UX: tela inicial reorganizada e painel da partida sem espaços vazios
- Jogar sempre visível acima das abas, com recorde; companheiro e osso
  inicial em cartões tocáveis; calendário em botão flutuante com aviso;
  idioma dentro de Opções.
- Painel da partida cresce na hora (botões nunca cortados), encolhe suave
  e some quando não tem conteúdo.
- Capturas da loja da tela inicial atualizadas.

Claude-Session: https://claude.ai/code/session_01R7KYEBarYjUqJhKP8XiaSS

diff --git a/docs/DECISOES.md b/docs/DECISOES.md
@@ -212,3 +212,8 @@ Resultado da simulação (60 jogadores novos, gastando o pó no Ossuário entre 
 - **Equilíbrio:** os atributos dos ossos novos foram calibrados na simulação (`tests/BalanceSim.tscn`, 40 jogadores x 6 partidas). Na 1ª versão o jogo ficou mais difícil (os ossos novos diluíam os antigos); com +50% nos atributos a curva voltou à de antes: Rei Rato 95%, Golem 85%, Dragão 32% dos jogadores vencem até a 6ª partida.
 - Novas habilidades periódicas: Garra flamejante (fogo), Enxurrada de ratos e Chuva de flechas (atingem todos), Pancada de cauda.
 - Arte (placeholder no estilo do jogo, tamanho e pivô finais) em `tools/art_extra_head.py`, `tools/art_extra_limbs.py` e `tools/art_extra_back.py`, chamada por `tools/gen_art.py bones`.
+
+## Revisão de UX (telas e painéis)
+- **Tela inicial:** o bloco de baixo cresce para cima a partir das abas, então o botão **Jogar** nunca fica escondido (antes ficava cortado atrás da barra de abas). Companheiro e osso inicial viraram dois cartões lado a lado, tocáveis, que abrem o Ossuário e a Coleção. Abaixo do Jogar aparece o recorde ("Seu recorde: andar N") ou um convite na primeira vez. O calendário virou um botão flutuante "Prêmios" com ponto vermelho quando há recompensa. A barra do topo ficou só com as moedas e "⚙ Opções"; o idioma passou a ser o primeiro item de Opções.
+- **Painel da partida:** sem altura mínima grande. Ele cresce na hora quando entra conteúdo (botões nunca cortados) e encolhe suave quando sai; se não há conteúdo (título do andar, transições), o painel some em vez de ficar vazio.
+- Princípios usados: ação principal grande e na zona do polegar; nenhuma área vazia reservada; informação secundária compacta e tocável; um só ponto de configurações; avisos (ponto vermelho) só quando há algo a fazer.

□ □ □ □ □ □ □

ABOUT THIS TASK
Please give back exactly the lines of this listing beginning at the line with "diff --git a/docs/DECISOES.md" and ending with the line with "(telas e painéis)", both included, and nothing else.

SOLUTION TO THIS PROBLEM
diff --git a/docs/DECISOES.md b/docs/DECISOES.md
@@ -212,3 +212,8 @@ Resultado da simulação (60 jogadores novos, gastando o pó no Ossuário entre 
 - **Equilíbrio:** os atributos dos ossos novos foram calibrados na simulação (`tests/BalanceSim.tscn`, 40 jogadores x 6 partidas). Na 1ª versão o jogo ficou mais difícil (os ossos novos diluíam os antigos); com +50% nos atributos a curva voltou à de antes: Rei Rato 95%, Golem 85%, Dragão 32% dos jogadores vencem até a 6ª partida.
 - Novas habilidades periódicas: Garra flamejante (fogo), Enxurrada de ratos e Chuva de flechas (atingem todos), Pancada de cauda.
 - Arte (placeholder no estilo do jogo, tamanho e pivô finais) em `tools/art_extra_head.py`, `tools/art_extra_limbs.py` e `tools/art_extra_back.py`, chamada por `tools/gen_art.py bones`.
+
+## Revisão de UX (telas e painéis)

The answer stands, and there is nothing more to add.